The number of Alaskans dying from unintentional drug overdoses surged last year, a spike state officials attribute to fentanyl, the potent synthetic opioid that’s ravaging the state.
Alaska reported 245 overdose deaths in 2021, a staggering 68% increase over a single year, according to preliminary mortality data the Alaska Department of Health and Social Services released last week. There were 146 fatal overdoses reported in 2020.
Fentanyl’s lethal mark on Alaskans has prompted state health officials to start giving out free test strips that can help detect the substance as part of a new strategy that is somewhat controversial — the strips are illegal in some states under drug paraphernalia laws.
Nationally and in Alaska, the use of fentanyl has skyrocketed in recent years.
The drug is easy to overdose on because of its extreme potency. Fentanyl is about 50 to 100 times more potent than morphine. It is sold either as pills, or added to street drugs like cocaine, meth and heroin because it’s cheap and produces a strong high.
It’s also extremely deadly, leading to a fifteen-fold increase in overdose deaths in Alaska over a three-year period. In 2018, just nine of the state’s fatal overdoses were linked to fentanyl.
Overdoses have been seen across Alaska, including Anchorage, the Mat-Su, Ketchikan and the Yukon-Kuskokwim Delta. “This increase continues to be driven primarily by fentanyl, a very powerful opioid often found in counterfeit pills and a variety of illicit drugs, with six out of every 10 drug overdose deaths in Alaska involving fentanyl,” said Dr. Anne Zink, Alaska’s chief medical officer, in a written statement.
The state will host a free public training webinar Thursday from noon to 1 p.m. to demonstrate how to test for fentanyl using the strips and how to administer Narcan. The Zoom link is available online, or by calling 408- 638-0968.
In March, a particularly lethal batch of heroin that circulated in Mat-Su caused at least seven deaths and more than a dozen overdose emergencies. Authorities say fentanyl was likely to blame, though they won’t know that for sure until final toxicology reports come back.
People involved in substance abuse treatment and prevention say the recent spike in deaths has prompted a new interest in using fentanyl test strips, as well as training on the use of Narcan, a nasal spray that can be used to treat a known or suspected opioid overdose.
Kurt Hoenack, a client navigator at MyHouse Mat-Su Homeless Youth Center in Wasilla, said he tries to warn young people with addiction how risky it is to try any drugs given how prevalent fentanyl is right now and how little it takes to kill someone.
“The scary part is you just don’t know,” he said when asked if the “lethal batch” is still circulating.
Health officials say that Alaskans should not use more than the prescribed amount of prescription opioid.
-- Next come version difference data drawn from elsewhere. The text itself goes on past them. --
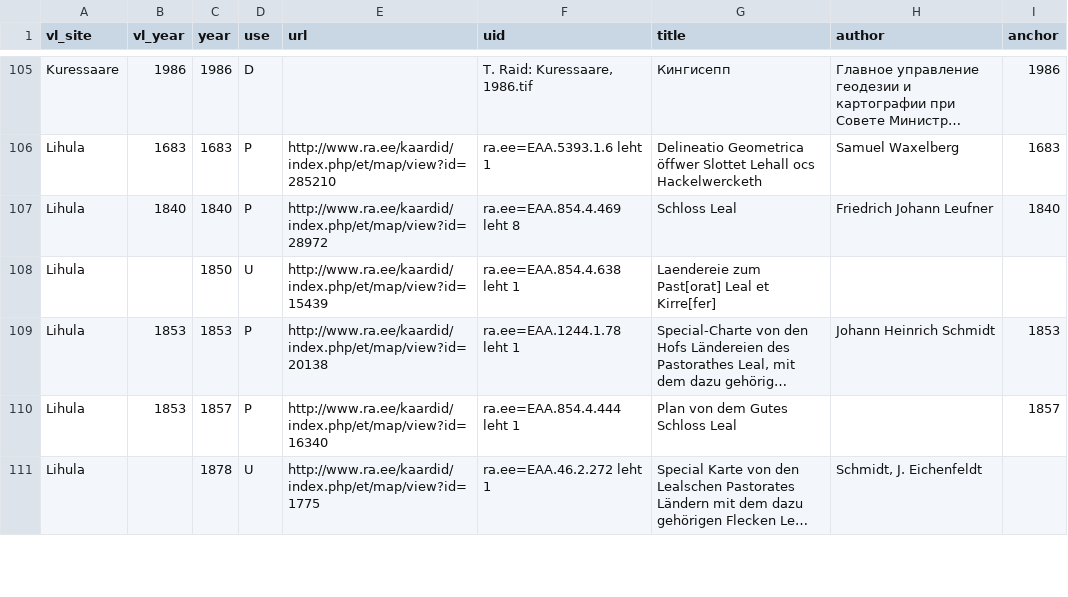
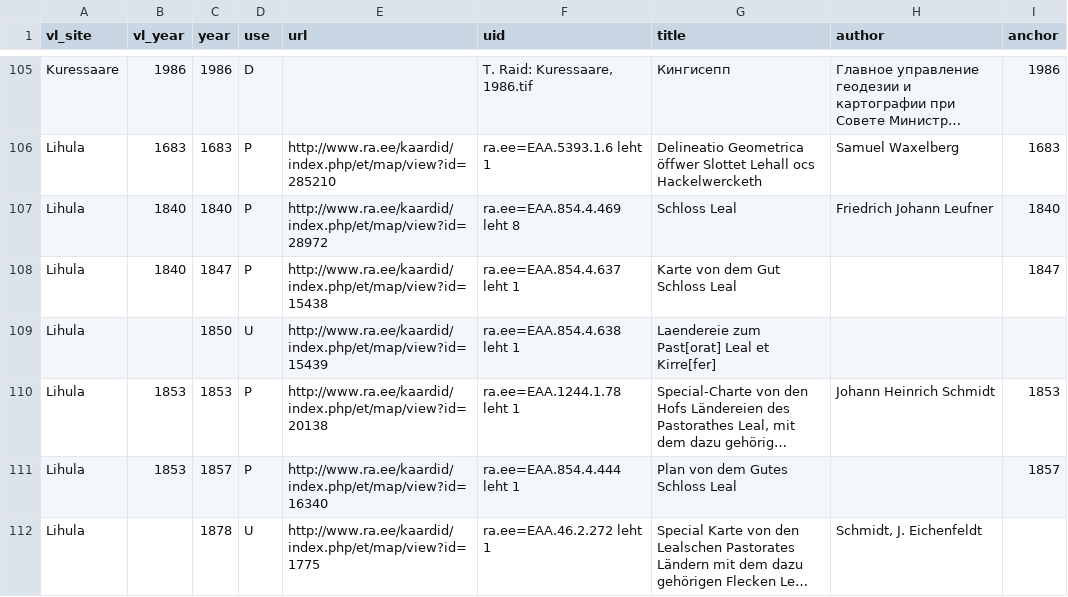
Before and after one commit to l6gistaja/vanalinnad, a CSV file: vector/common/vanalinnad_maps/maps.csv, drawn as a sheet; only a part is shown, gaps mark what is left out; long unchanged cells end in …; the diff names each change by its address in the sheet, - before the commit and + after, or states it on an @@ line.

Commit message:
Lihula 1847

```diff
--- a/vector/common/vanalinnad_maps/maps.csv
+++ b/vector/common/vanalinnad_maps/maps.csv
+row 108: Lihula | 1840 | 1847 | P | http://www.ra.ee/kaardid/index.php/et/map/view?id=15438 | ra.ee=EAA.854.4.637 leht 1 | Karte von dem Gut Schloss Leal |  | 1847
```
Also changed, not shown: 13 other files.
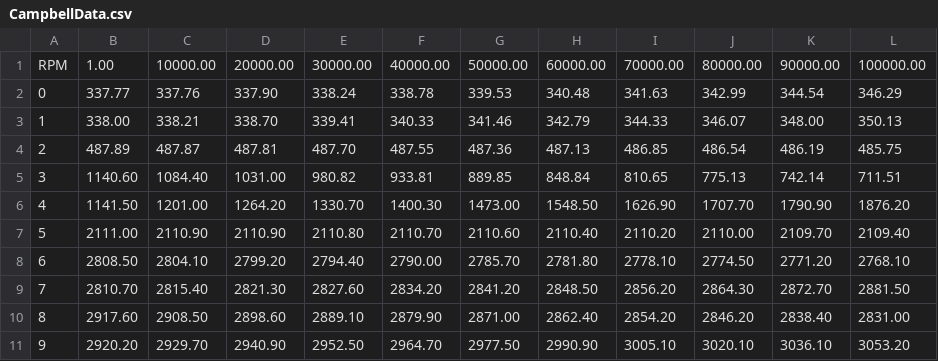
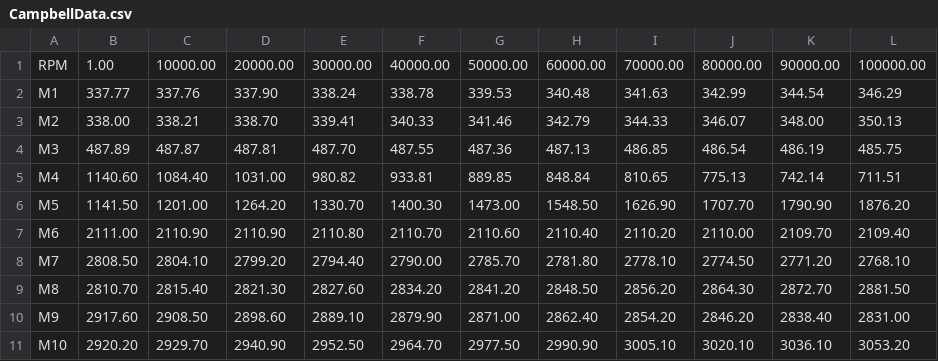
Before and after one commit to adlar2de/SimulationTool, a CSV file: Files/CampbellData.csv, drawn as a sheet.

Commit message:
Update CampbellData.csv

```diff
--- a/Files/CampbellData.csv
+++ b/Files/CampbellData.csv
@@ -1,11 +1,11 @@
 RPM,1.00,10000.00,20000.00,30000.00,40000.00,50000.00,60000.00,70000.00,80000.00,90000.00,100000.00
-0,337.77,337.76,337.90,338.24,338.78,339.53,340.48,341.63,342.99,344.54,346.29
-1,338.00,338.21,338.70,339.41,340.33,341.46,342.79,344.33,346.07,348.00,350.13
-2,487.89,487.87,487.81,487.70,487.55,487.36,487.13,486.85,486.54,486.19,485.75
-3,1140.60,1084.40,1031.00,980.82,933.81,889.85,848.84,810.65,775.13,742.14,711.51
-4,1141.50,1201.00,1264.20,1330.70,1400.30,1473.00,1548.50,1626.90,1707.70,1790.90,1876.20
-5,2111.00,2110.90,2110.90,2110.80,2110.70,2110.60,2110.40,2110.20,2110.00,2109.70,2109.40
-6,2808.50,2804.10,2799.20,2794.40,2790.00,2785.70,2781.80,2778.10,2774.50,2771.20,2768.10
-7,2810.70,2815.40,2821.30,2827.60,2834.20,2841.20,2848.50,2856.20,2864.30,2872.70,2881.50
-8,2917.60,2908.50,2898.60,2889.10,2879.90,2871.00,2862.40,2854.20,2846.20,2838.40,2831.00
-9,2920.20,2929.70,2940.90,2952.50,2964.70,2977.50,2990.90,3005.10,3020.10,3036.10,3053.20
+M1,337.77,337.76,337.90,338.24,338.78,339.53,340.48,341.63,342.99,344.54,346.29
+M2,338.00,338.21,338.70,339.41,340.33,341.46,342.79,344.33,346.07,348.00,350.13
+M3,487.89,487.87,487.81,487.70,487.55,487.36,487.13,486.85,486.54,486.19,485.75
+M4,1140.60,1084.40,1031.00,980.82,933.81,889.85,848.84,810.65,775.13,742.14,711.51
+M5,1141.50,1201.00,1264.20,1330.70,1400.30,1473.00,1548.50,1626.90,1707.70,1790.90,1876.20
+M6,2111.00,2110.90,2110.90,2110.80,2110.70,2110.60,2110.40,2110.20,2110.00,2109.70,2109.40
+M7,2808.50,2804.10,2799.20,2794.40,2790.00,2785.70,2781.80,2778.10,2774.50,2771.20,2768.10
+M8,2810.70,2815.40,2821.30,2827.60,2834.20,2841.20,2848.50,2856.20,2864.30,2872.70,2881.50
+M9,2917.60,2908.50,2898.60,2889.10,2879.90,2871.00,2862.40,2854.20,2846.20,2838.40,2831.00
+M10,2920.20,2929.70,2940.90,2952.50,2964.70,2977.50,2990.90,3005.10,3020.10,3036.10,3053.20
```
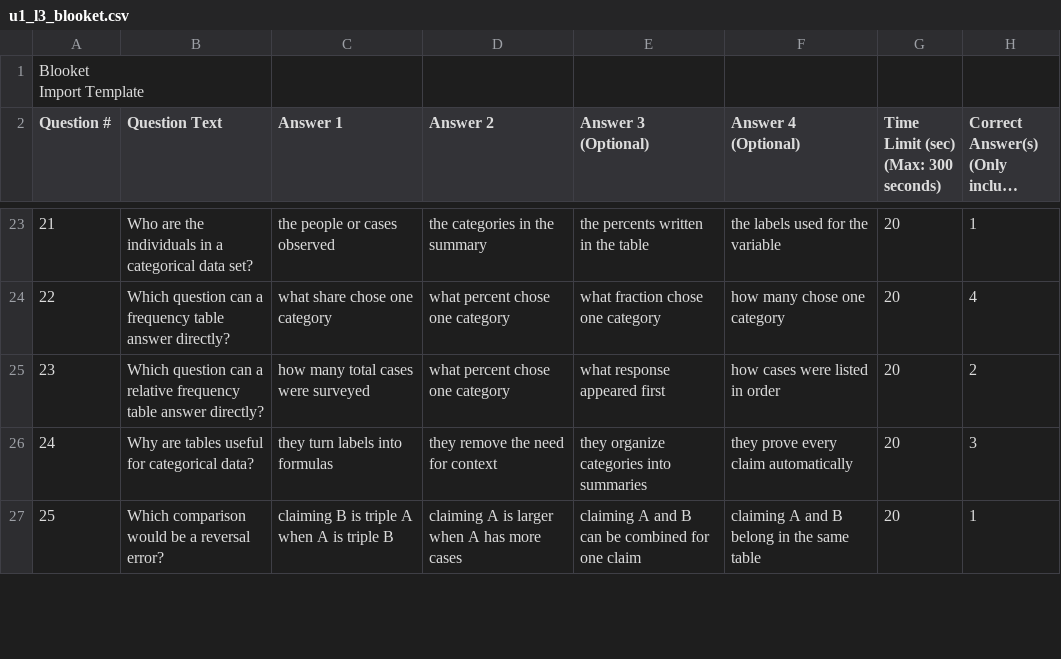
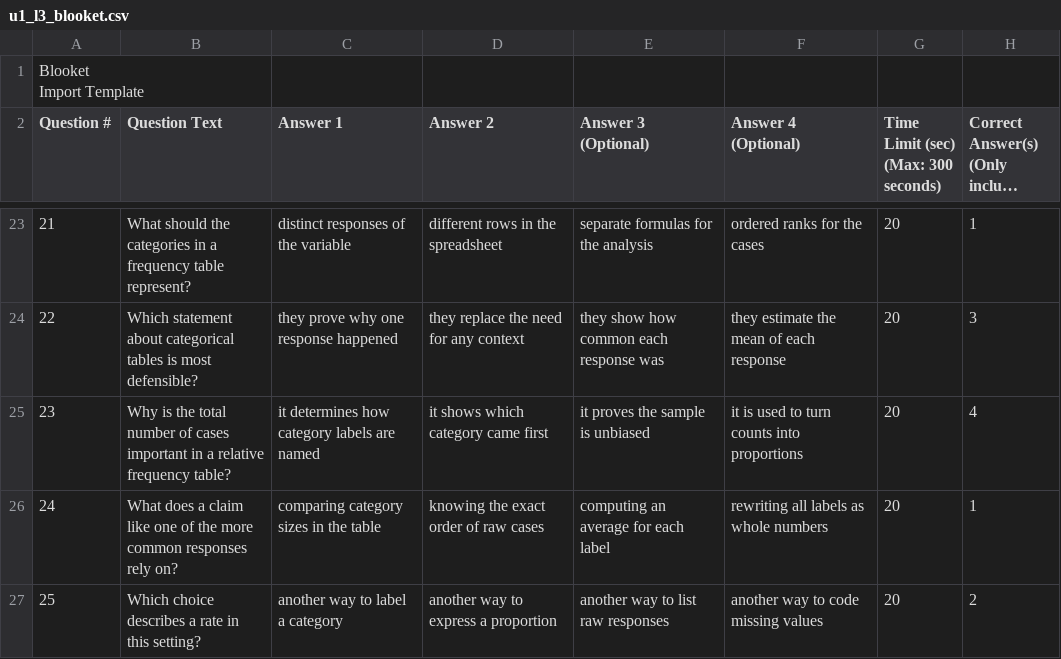
Before and after one commit to robjohncolson/apstats-live-worksheet, a CSV file: u1_l3_blooket.csv, drawn as a sheet; only a part is shown, gaps mark what is left out; long unchanged cells end in …; the diff covers the shown part only; the diff names each change by its address in the sheet, - before the commit and + after, or states it on an @@ line.

```diff
--- a/u1_l3_blooket.csv
+++ b/u1_l3_blooket.csv
-B23 (Question Text): Who are the individuals in a categorical data set?
+B23 (Question Text): What should the categories in a frequency table represent?
-C23 (Answer 1): the people or cases observed
+C23 (Answer 1): distinct responses of the variable
-D23 (Answer 2): the categories in the summary
+D23 (Answer 2): different rows in the spreadsheet
-E23 (Answer 3 (Optional)): the percents written in the table
+E23 (Answer 3 (Optional)): separate formulas for the analysis
-F23 (Answer 4 (Optional)): the labels used for the variable
+F23 (Answer 4 (Optional)): ordered ranks for the cases
-B24 (Question Text): Which question can a frequency table answer directly?
+B24 (Question Text): Which statement about categorical tables is most defensible?
-C24 (Answer 1): what share chose one category
+C24 (Answer 1): they prove why one response happened
-D24 (Answer 2): what percent chose one category
+D24 (Answer 2): they replace the need for any context
-E24 (Answer 3 (Optional)): what fraction chose one category
+E24 (Answer 3 (Optional)): they show how common each response was
-F24 (Answer 4 (Optional)): how many chose one category
+F24 (Answer 4 (Optional)): they estimate the mean of each response
-H24: 4
+H24: 3
-B25 (Question Text): Which question can a relative frequency table answer directly?
+B25 (Question Text): Why is the total number of cases important in a relative frequency table?
-C25 (Answer 1): how many total cases were surveyed
+C25 (Answer 1): it determines how category labels are named
-D25 (Answer 2): what percent chose one category
+D25 (Answer 2): it shows which category came first
-E25 (Answer 3 (Optional)): what response appeared first
+E25 (Answer 3 (Optional)): it proves the sample is unbiased
-F25 (Answer 4 (Optional)): how cases were listed in order
+F25 (Answer 4 (Optional)): it is used to turn counts into proportions
-H25: 2
+H25: 4
-B26 (Question Text): Why are tables useful for categorical data?
+B26 (Question Text): What does a claim like one of the more common responses rely on?
-C26 (Answer 1): they turn labels into formulas
+C26 (Answer 1): comparing category sizes in the table
-D26 (Answer 2): they remove the need for context
+D26 (Answer 2): knowing the exact order of raw cases
-E26 (Answer 3 (Optional)): they organize categories into summaries
+E26 (Answer 3 (Optional)): computing an average for each label
-F26 (Answer 4 (Optional)): they prove every claim automatically
+F26 (Answer 4 (Optional)): rewriting all labels as whole numbers
-H26: 3
+H26: 1
-B27 (Question Text): Which comparison would be a reversal error?
+B27 (Question Text): Which choice describes a rate in this setting?
-C27 (Answer 1): claiming B is triple A when A is triple B
+C27 (Answer 1): another way to label a category
-D27 (Answer 2): claiming A is larger when A has more cases
+D27 (Answer 2): another way to express a proportion
-E27 (Answer 3 (Optional)): claiming A and B can be combined for one claim
+E27 (Answer 3 (Optional)): another way to list raw responses
-F27 (Answer 4 (Optional)): claiming A and B belong in the same table
+F27 (Answer 4 (Optional)): another way to code missing values
-H27: 1
+H27: 2
```
Also changed, not shown: 145 edited cells elsewhere in this file, 2 other files.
Officials also say Alaskans shouldn’t mix opioids with alcohol, methamphetamines or cocaine, and should test any illicit substance for fentanyl using test strips.
Officials also recommend that Alaskans check in on friends or loved ones who use drugs regularly, and they also recommend always carrying Narcan, which has been linked to a 93% survival rate for those experiencing overdoses.
If a person has overdosed, the person responding should call 911, administer CPR and then use Narcan.